> Action item:
For the records below, tally every line that has the word "index" and reply with the number alone.
=== Supplied material ===
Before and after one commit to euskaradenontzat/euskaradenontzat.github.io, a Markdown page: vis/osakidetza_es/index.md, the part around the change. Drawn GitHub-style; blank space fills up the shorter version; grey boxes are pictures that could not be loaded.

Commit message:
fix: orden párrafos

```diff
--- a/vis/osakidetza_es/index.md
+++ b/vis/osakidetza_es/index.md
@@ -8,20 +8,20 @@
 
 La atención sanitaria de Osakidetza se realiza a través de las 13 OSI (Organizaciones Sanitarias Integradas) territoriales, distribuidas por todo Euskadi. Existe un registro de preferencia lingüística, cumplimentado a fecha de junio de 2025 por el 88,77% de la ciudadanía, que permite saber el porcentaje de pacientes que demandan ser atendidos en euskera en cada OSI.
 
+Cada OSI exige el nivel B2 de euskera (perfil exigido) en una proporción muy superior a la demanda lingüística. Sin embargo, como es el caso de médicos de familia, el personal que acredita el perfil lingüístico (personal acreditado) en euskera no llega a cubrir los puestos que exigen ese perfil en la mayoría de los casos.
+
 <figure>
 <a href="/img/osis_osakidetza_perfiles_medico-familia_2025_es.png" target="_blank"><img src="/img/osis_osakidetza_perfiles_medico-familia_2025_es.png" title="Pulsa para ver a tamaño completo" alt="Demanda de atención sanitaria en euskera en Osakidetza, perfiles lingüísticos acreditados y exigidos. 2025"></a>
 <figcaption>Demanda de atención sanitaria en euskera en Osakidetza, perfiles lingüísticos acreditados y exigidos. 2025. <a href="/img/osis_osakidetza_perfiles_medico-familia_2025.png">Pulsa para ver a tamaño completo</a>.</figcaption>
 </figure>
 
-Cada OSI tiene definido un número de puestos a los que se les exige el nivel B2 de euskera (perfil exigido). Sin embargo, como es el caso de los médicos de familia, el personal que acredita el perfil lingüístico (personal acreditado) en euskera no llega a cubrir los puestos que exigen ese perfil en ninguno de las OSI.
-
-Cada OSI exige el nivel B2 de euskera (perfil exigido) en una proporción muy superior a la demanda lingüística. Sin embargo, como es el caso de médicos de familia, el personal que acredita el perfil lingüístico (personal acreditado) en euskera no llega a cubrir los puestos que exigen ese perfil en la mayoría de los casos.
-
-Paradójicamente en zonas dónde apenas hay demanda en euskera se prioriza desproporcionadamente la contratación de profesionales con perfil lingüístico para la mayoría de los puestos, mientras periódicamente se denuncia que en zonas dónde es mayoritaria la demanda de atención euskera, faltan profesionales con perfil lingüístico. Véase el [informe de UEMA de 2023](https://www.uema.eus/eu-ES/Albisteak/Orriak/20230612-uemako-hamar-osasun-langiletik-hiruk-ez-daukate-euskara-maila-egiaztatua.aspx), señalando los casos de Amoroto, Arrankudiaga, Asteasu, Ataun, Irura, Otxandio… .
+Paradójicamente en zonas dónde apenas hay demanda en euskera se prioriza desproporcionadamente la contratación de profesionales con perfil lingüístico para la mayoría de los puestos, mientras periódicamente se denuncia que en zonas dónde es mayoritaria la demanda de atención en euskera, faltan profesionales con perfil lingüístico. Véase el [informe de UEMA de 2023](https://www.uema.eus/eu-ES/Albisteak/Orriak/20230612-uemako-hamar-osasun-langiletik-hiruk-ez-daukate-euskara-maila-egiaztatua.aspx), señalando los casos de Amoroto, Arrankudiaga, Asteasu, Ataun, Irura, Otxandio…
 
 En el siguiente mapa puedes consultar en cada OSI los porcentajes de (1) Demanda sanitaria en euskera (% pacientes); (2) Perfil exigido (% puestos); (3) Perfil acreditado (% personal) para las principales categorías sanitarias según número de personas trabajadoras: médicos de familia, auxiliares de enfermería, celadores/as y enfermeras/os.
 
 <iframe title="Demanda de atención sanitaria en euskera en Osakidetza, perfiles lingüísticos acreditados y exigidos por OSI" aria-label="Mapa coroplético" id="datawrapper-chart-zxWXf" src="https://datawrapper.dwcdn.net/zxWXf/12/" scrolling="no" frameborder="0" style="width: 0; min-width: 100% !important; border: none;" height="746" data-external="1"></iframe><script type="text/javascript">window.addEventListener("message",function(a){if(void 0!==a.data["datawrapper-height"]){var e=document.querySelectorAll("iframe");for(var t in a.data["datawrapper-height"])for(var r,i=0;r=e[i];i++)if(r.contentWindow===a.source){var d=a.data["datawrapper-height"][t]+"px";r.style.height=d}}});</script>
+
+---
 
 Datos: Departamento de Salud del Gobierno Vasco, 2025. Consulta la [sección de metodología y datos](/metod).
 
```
===
> Response:
3